• TASK DIRECTIONS
An exact copy of every record below is needed, with all pictures removed.
Start of DATA EXCERPTS
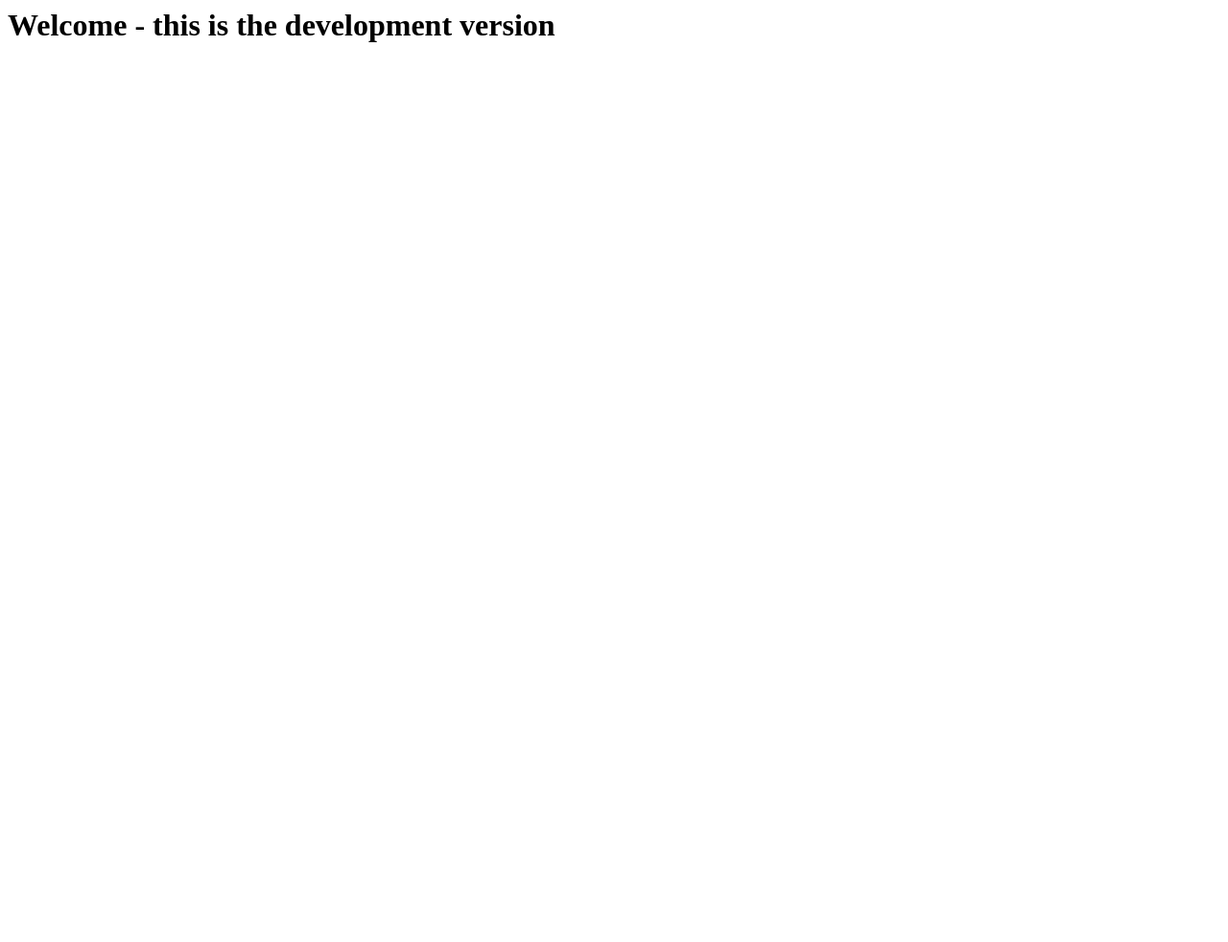
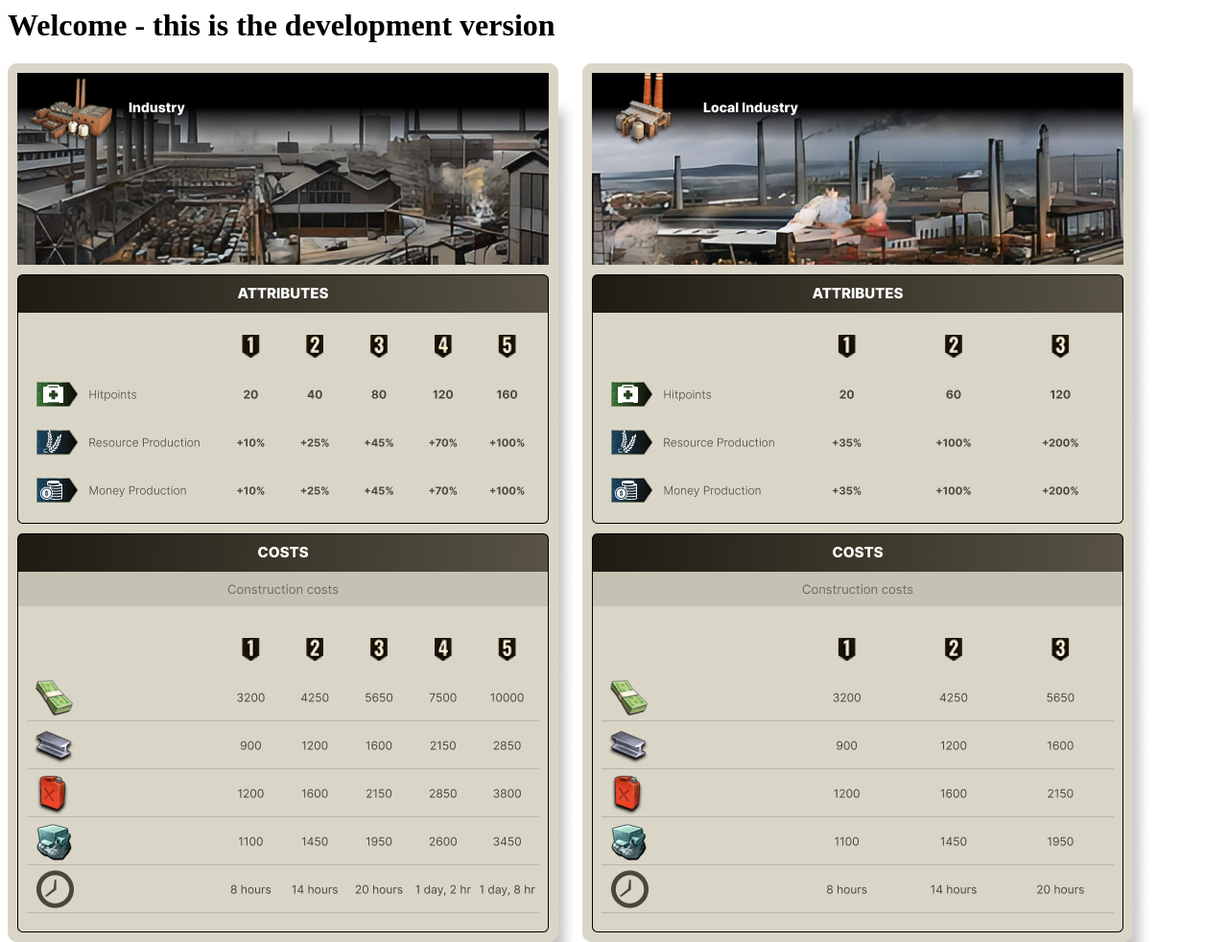
Before and after one commit to Shaunicator/CowHelper, a website: page index.html in a window 1280 px wide. Shown: the top 982 px of the page at 96% size. Before the commit the page ends 800 px from the top, so only its background shows below. Drawn offline with Linux system fonts and the light colour scheme.

Commit message:
Add images to index

```diff
--- a/index.html
+++ b/index.html
@@ -1 +1,3 @@
 <h1>Welcome - this is the development version</h1>
+<img src="./images/buildInfo-Industry.png">
+<img src="./images/buildInfo-localIndustry.png">
```
Also changed, not shown: images/buildInfo-Industry.png (added), images/buildInfo-localIndustry.png (added).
End of DATA EXCERPTS
• SOLUTION
Before and after one commit to Shaunicator/CowHelper, a website: page index.html in a window 1280 px wide. Shown: the top 982 px of the page at 96% size. Before the commit the page ends 800 px from the top, so only its background shows below. Drawn offline with Linux system fonts and the light colour scheme.

Commit message:
Add images to index

```diff
--- a/index.html
+++ b/index.html
@@ -1 +1,3 @@
 <h1>Welcome - this is the development version</h1>
+<img src="./images/buildInfo-Industry.png">
+<img src="./images/buildInfo-localIndustry.png">
```
Also changed, not shown: images/buildInfo-Industry.png (added), images/buildInfo-localIndustry.png (added).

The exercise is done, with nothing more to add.